Retailers face huge hurdles in building teams capable of navigating the complex rules and regulations associated with processing payments from PCI, Sepa, CARD, Reg E, Reg Z, … etc.  The very existence of CYBS (and competitors below) show the market for value added services as a precondition to Visa’s goal of: EXPANDING THE NETWORK.

We face competition from merchant acquirers, independent sales organizations, and payment processors such as Chase Paymentech, First Data Corporation, and Royal Bank of Scotland. We also face competition from transaction service providers such as PayPal and Retail Decisions, as well as eCommerce providers such as Accertify, Inc., Digital River and GSI Commerce Inc. Furthermore, other companies, including financial services and credit companies may enter the market and provide competing services. Another source of competition comes from businesses that develop their own internal, custom-made systems. Such businesses typically make large initial investments to develop custom-made systems and therefore, may be less likely to adopt outside services or vendor-developed online commerce transaction processing software.

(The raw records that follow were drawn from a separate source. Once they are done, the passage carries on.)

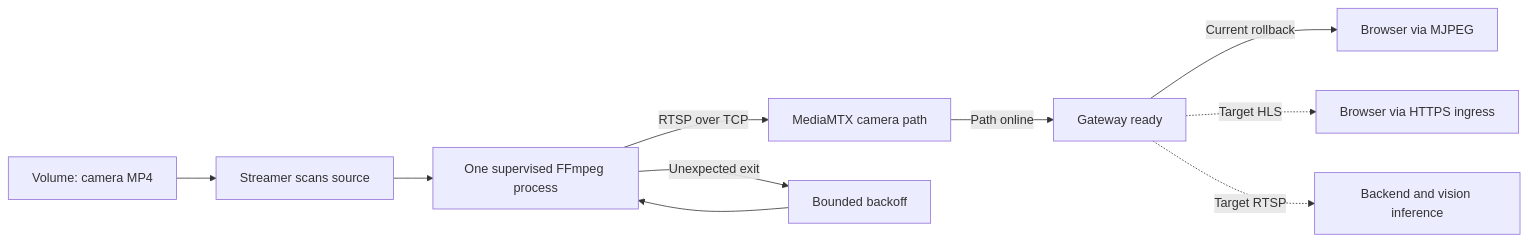
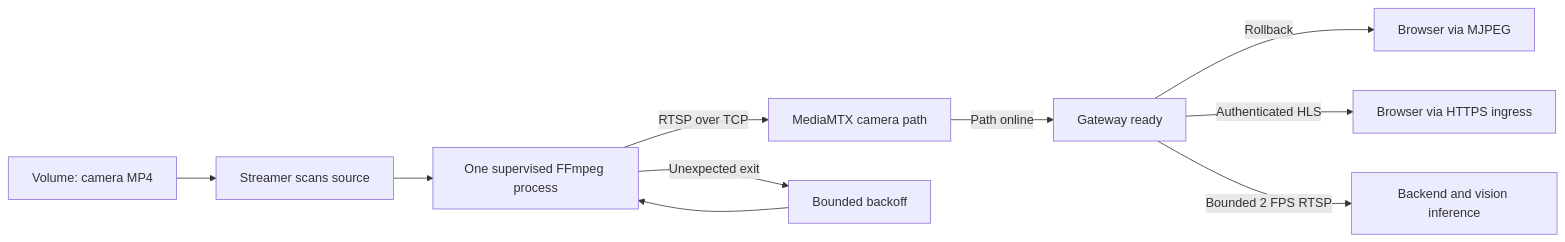
Before and after one commit to NguyenNhat4/Sentiel-safety-intelligent: the third of 4 diagrams in ARCHITECTURE.md, drawn with Mermaid. The commit also changed other lines of this file and 48 other files, not shown here.

````diff
--- a/ARCHITECTURE.md
+++ b/ARCHITECTURE.md
@@ -100,12 +100,12 @@
 ```mermaid
 flowchart LR
     video["Volume: camera MP4"] --> scan[Streamer scans source]
     scan --> supervisor[One supervised FFmpeg process]
     supervisor -->|RTSP over TCP| mediaPath[MediaMTX camera path]
     mediaPath -->|Path online| ready[Gateway ready]
-    ready -->|Current rollback| mjpeg[Browser via MJPEG]
-    ready -.->|Target HLS| hls[Browser via HTTPS ingress]
-    ready -.->|Target RTSP| inference[Backend and vision inference]
+    ready -->|Rollback| mjpeg[Browser via MJPEG]
+    ready -->|Authenticated HLS| hls[Browser via HTTPS ingress]
+    ready -->|Bounded 2 FPS RTSP| inference[Backend and vision inference]
     supervisor -->|Unexpected exit| backoff[Bounded backoff]
     backoff --> supervisor
 ```
````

Cybersource will provide Visa with an enhanced portfolio of services which could address merchant needs, particularly in risk, compliance, payment/fraud operations. However the expansion of Visa into these services poses a substantial risk to its business model as it runs the risk of alienating acquiring banks and other processors. Currently, I would view that risk as small because of the tremendous issues associated with online (eCommerce/mCommerce) payment system integrity and fraud.

This is a bold move by Visa to drive network expansion, in mCommerce and eCommerce, and expanding value added services which cover ownership of payment risk and operations. The price does seem high if we view integration without synergies (CYBS will have to run at a 45% CAGR to be accretive in a 10 yr horizon). Therefore, Visa’s business case must be driven by new services which can be offered in the short term to all merchants and acquirers (ex Fraud data sharing, digital goods distribution, …).

Can Visa grow this business more effectively under the Visa brand? Absolutely, but expect other network participants (issuers, acquirers, processors) to pressure Visa into managing CYBS as a separate entity. It is important to note that there is no love loss between most merchants and Visa. To address this, Visa should lead with a road show on how it will deliver value. Example.. it will take on fraud loss responsibility, improve marketing and take on compliance risk.

Tangentially, I believe Visa will also likely add significant $$ to merchant marketing programs. Visa is investing heavily in a new mobile marketing/advertising engine... that will sit on the Visa switch. Their existing merchant agreements do not handle this kind of “marketing” services agreement so they needed a new contract vehicle. Given CYBS’s merchant footprint, they now have vehicle which can be leveraged to expand the advertising business in a turn key model which also tracks fraud and fulfillment.